Several law firms with offices in Hong Kong have risked incurring the wrath of Chinese authorities because their websites imply that Hong Kong is an independent territory.
On its directory of office locations, US firm Skadden states that its Beijing and Shanghai offices reside in China, but not Hong Kong.
Norton Ruse Fulbright lists its offices by country, but presents Hong Kong as a nation in its own right.
Similarly, Eversheds Sutherland places its Beijing and Shanghai offices in China, but appears to present Hong Kong as a separate country.
Most firms with offices in Hong Kong take a more cautious approach and make it very clear that Hong Kong is in China.
Which isn't surprising. This week Versace issued a grovelling apology after one of its t-shirts implied that Hong Kong was a country.
BAN THIS FILTH
Fearful of losing access to the lucrative Asian luxury goods market, Versace announced that it was recalling the offending garment. In a statement it proclaimed, "We love China and respect the sovereignty of China's territorial state".
RollOnFriday asked firms if they were going to amend their sites and say sorry to China.
A spokeswoman for Eversheds Sutherland pointed to a second menu of office locations on its website which referred to 'Hong Kong SAR'.
“We follow international diplomatic norms and refer to Hong Kong by reference to its status as 'The Hong Kong SAR' i.e. a Special Administrative Region of the PRC", she said. "This title reflects the fact that Hong Kong operates under a different legal framework to Mainland China”.
Norton Rose Fulbright took direct action.
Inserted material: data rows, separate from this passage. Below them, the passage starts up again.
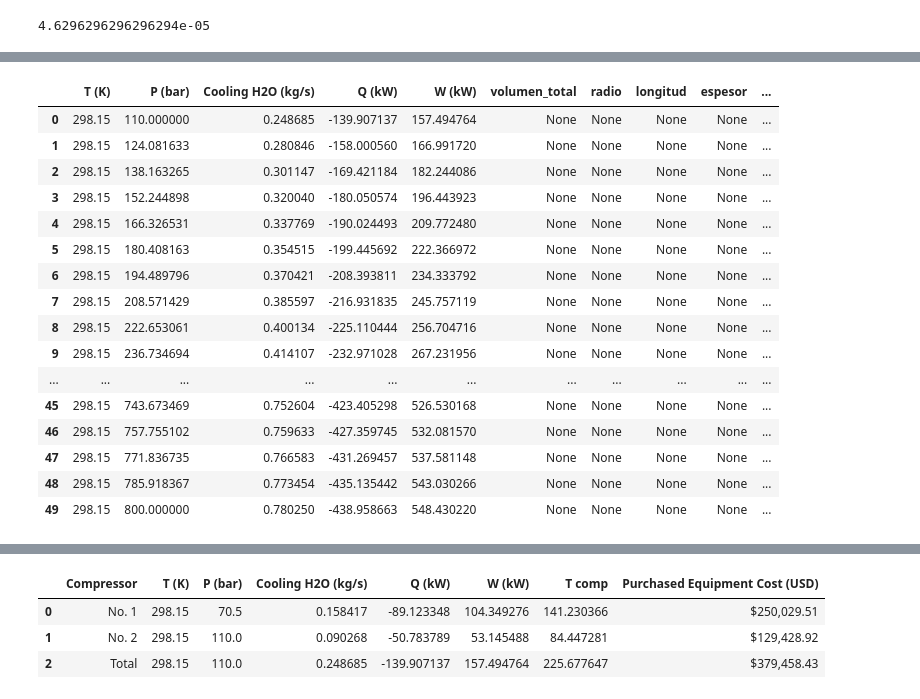
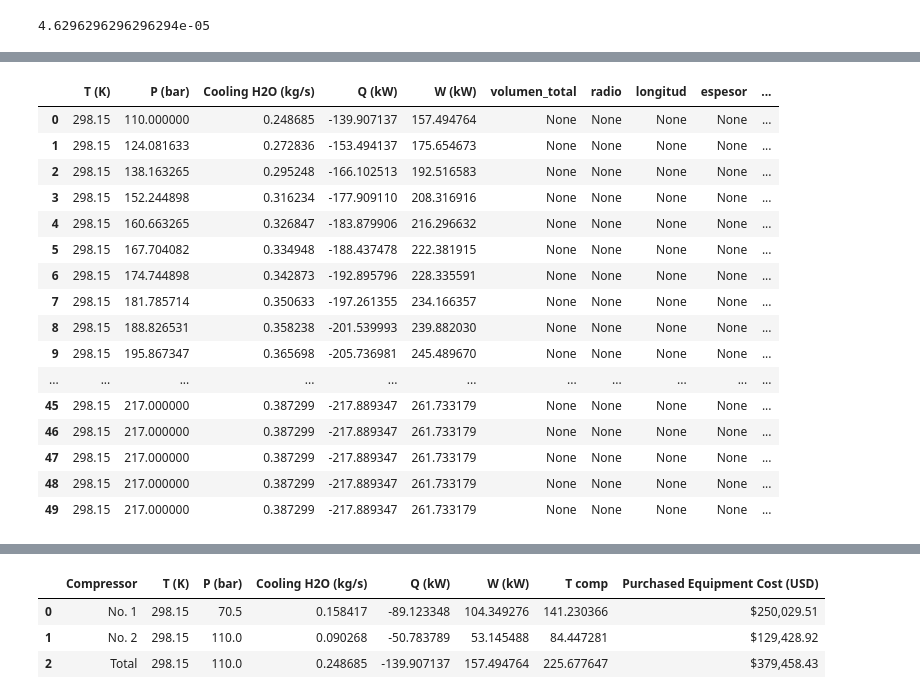
Before and after one commit to SOTO729/8vo, a Jupyter notebook: Dimensionamiento de Equipos/Sistema de Compresión.ipynb, the cells around one changed output, grey strips where cells are left out. Drawn from its saved outputs; the diff is of its cells as text; code cells hidden in the pictures.

```diff
--- a/Dimensionamiento de Equipos/Sistema de Compresión.ipynb
+++ b/Dimensionamiento de Equipos/Sistema de Compresión.ipynb
@@ -451,26 +580,43 @@ for i in range(len(Pes)):
     P2_target = P
 
     # Cálculo del número de etapas
-    N_etapas = np.ceil((np.log(P2_target) / np.log(Po)) / np.log(2))
+    N_etapas = np.ceil((np.log(P2_target) / np.log(Po)) / np.log(3))
     stages.append(N_etapas)
 
-    P_etapa = P_diff / N_etapas
+    # Se calcula el valor “sin límite” para el incremento de presión en cada etapa
+    p_etapa = P_diff / N_etapas
+
+    # Se inicializa la lista de presiones. El primer valor es la presión base Po.
     P_acum = [Po]
     Temps = [25 + 273.15]
 
     # Inicialización de contenedores para los datos de cada etapa
-    Qs, Ts, m_H2O, comp, power, Ps = [], [], [], [], [], []
-    Tcomp = []  # Lista para almacenar el valor de "T comp" en cada etapa
+    Qs, Ts, m_H2O, comp, power, Ps_list = [], [], [], [], [], []
+    Tcomp = []  # Para almacenar "T comp" en cada etapa
     eta = 0.75
     Tref_val = Tref  # Se asume que Tref ya está definida
 
-    # Cálculos para cada etapa (se usa j para evitar conflicto con i)
+    # Iterar por cada etapa
     for j in range(int(N_etapas)):
+        # Se define, para cada etapa, el incremento permitido:
+        if j == 0:
+            # En la primera etapa no puede superar 2·Po
+            allowed_increment = 2 * Po
+        else:
+            # En etapas posteriores se toma el incremento usado en la etapa anterior (almacenado en P_acum[-1])
+            # y se limita a su doble.
+            allowed_increment = 2 * P_acum[-1]
+
+        # Se aplica la restricción: se toma el mínimo entre el valor calculado originalmente y el permitido.
+        p_etapa_actual = min(p_etapa, allowed_increment)
+
+        # Se calculan las presiones de entrada y salida de la etapa
         P1 = sum(P_acum)
-        P_acum.append(P_etapa)
+        P_acum.append(p_etapa_actual)
         P2 = sum(P_acum)
 
         print(f"P1: {P1}, P2: {P2}, eta: {eta}, m: {m}")
+
         # Resolver para el trabajo reversible utilizando root
         x0 = [1.0]
         sol = root(trabajo_reversible_IT, x0=[500], args=(m, P1, P2, eta, 298.15), method='hybr')
@@ -491,35 +637,34 @@ for i in range(len(Pes)):
             x_encontrado = solucion.x[0]
             print(f"Solución encontrada: x = {x_encontrado:.6f}")
 
-            # Se actualizan los acumuladores de datos
+            # Se actualizan los acumuladores de datos de la etapa
             Temps.append(25 + 273.15)
             Qs.append(float(-e))      # Se asume que "e" está definido
             Ts.append(25 + 273.15)
             m_H2O.append(float(x_encontrado))
             comp.append('No. ' + str(j + 1))
             power.append(resultado * 1e3)
-            Ps.append(P2)
-            Tcomp.append(tkñ-273.15)  # Agregar el valor de tkñ a la lista para esta etapa
+            Ps_list.append(P2)
+            Tcomp.append(tkñ - 273.15)
         else:
             print("No se encontró solución:", solucion.message)
 
-    # Crear el DataFrame de compresores con los datos por etapa
+    # Resto del código (agrupación de resultados, cálculo de costos, etc.)
     data = {
         "Compressor": comp,
         "T (K)": Ts,
-        "P (bar)": Ps,  # Se asume que el valor está en bar
+        "P (bar)": Ps_list,  # Se asume que el valor está en bar
         "Cooling H2O (kg/s)": m_H2O,
         "Q (kW)": np.array(Qs),
         "W (kW)": np.array(power),
-        "T comp": Tcomp  # Ahora se almacena la lista completa de valores por etapa
+        "T comp": Tcomp
     }
     df_compresores = pd.DataFrame(data)
 
-    # Agregar una fila de totales al final de df_compresores
     total_row = [
         "Total",
         Temps[-1],
-        Ps[-1],
+        Ps_list[-1],
         sum(df_compresores['Cooling H2O (kg/s)']),
         sum(df_compresores['Q (kW)']),
         sum(df_compresores['W (kW)']),
@@ -698,20 +843,20 @@ Masa del tanque: 5334.52 ton
 |  | T (K) | P (bar) | Cooling H2O (kg/s) | Q (kW) | W (kW) | volumen_total | radio | longitud | espesor | ... |
 | 0 | 298.15 | 110.000000 | 0.248685 | -139.907137 | 157.494764 | None | None | None | None | ... |
-| 1 | 298.15 | 124.081633 | 0.280846 | -158.000560 | 166.991720 | None | None | None | None | ... |
-| 2 | 298.15 | 138.163265 | 0.301147 | -169.421184 | 182.244086 | None | None | None | None | ... |
-| 3 | 298.15 | 152.244898 | 0.320040 | -180.050574 | 196.443923 | None | None | None | None | ... |
-| 4 | 298.15 | 166.326531 | 0.337769 | -190.024493 | 209.772480 | None | None | None | None | ... |
-| 5 | 298.15 | 180.408163 | 0.354515 | -199.445692 | 222.366972 | None | None | None | None | ... |
-| 6 | 298.15 | 194.489796 | 0.370421 | -208.393811 | 234.333792 | None | None | None | None | ... |
-| 7 | 298.15 | 208.571429 | 0.385597 | -216.931835 | 245.757119 | None | None | None | None | ... |
-| 8 | 298.15 | 222.653061 | 0.400134 | -225.110444 | 256.704716 | None | None | None | None | ... |
-| 9 | 298.15 | 236.734694 | 0.414107 | -232.971028 | 267.231956 | None | None | None | None | ... |
+| 1 | 298.15 | 124.081633 | 0.272836 | -153.494137 | 175.654673 | None | None | None | None | ... |
+| 2 | 298.15 | 138.163265 | 0.295248 | -166.102513 | 192.516583 | None | None | None | None | ... |
+| 3 | 298.15 | 152.244898 | 0.316234 | -177.909110 | 208.316916 | None | None | None | None | ... |
+| 4 | 298.15 | 160.663265 | 0.326847 | -183.879906 | 216.296632 | None | None | None | None | ... |
+| 5 | 298.15 | 167.704082 | 0.334948 | -188.437478 | 222.381915 | None | None | None | None | ... |
+| 6 | 298.15 | 174.744898 | 0.342873 | -192.895796 | 228.335591 | None | None | None | None | ... |
+| 7 | 298.15 | 181.785714 | 0.350633 | -197.261355 | 234.166357 | None | None | None | None | ... |
+| 8 | 298.15 | 188.826531 | 0.358238 | -201.539993 | 239.882030 | None | None | None | None | ... |
+| 9 | 298.15 | 195.867347 | 0.365698 | -205.736981 | 245.489670 | None | None | None | None | ... |
 | ... | ... | ... | ... | ... | ... | ... | ... | ... | ... | ... |
-| 45 | 298.15 | 743.673469 | 0.752604 | -423.405298 | 526.530168 | None | None | None | None | ... |
-| 46 | 298.15 | 757.755102 | 0.759633 | -427.359745 | 532.081570 | None | None | None | None | ... |
-| 47 | 298.15 | 771.836735 | 0.766583 | -431.269457 | 537.581148 | None | None | None | None | ... |
-| 48 | 298.15 | 785.918367 | 0.773454 | -435.135442 | 543.030266 | None | None | None | None | ... |
-| 49 | 298.15 | 800.000000 | 0.780250 | -438.958663 | 548.430220 | None | None | None | None | ... |
+| 45 | 298.15 | 217.000000 | 0.387299 | -217.889347 | 261.733179 | None | None | None | None | ... |
+| 46 | 298.15 | 217.000000 | 0.387299 | -217.889347 | 261.733179 | None | None | None | None | ... |
+| 47 | 298.15 | 217.000000 | 0.387299 | -217.889347 | 261.733179 | None | None | None | None | ... |
+| 48 | 298.15 | 217.000000 | 0.387299 | -217.889347 | 261.733179 | None | None | None | None | ... |
+| 49 | 298.15 | 217.000000 | 0.387299 | -217.889347 | 261.733179 | None | None | None | None | ... |
 # %%
 import matplotlib.pyplot as plt
 import scienceplots  # Asegúrate de tener instalado: pip install SciencePlots
```
Also changed, not shown: parts of 10 cells of this notebook, 1 other file.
Overnight, it amended its website to state that Hong Kong was in fact "Hong Kong SAR", residing in "Hong Kong SAR".
A spokeswoman for Norton Rose Fulbright said the listing of its Hong Kong office "is based on the fact that under the one country two systems policy, Hong Kong, while part of China, has a separate legal system".
Foolhardy Skadden did not respond to RollOnFriday, apologise to China or amend its website.
A firm kowtowing to China (not Skadden, though).
China is extremely sensitive around the status of Hong Kong, and has spent the last few weeks enthusiastically beating its inhabitants for protesting an extradition bill which would allow detainees to be taken to China, where the Communist party controls the courts. As such, Honkers management should probably be slightly concerned that no-one saw fit to tell them about their antagonistic categorisation of the territory, given it could soon get them bundled into a car and whisked to the mainland.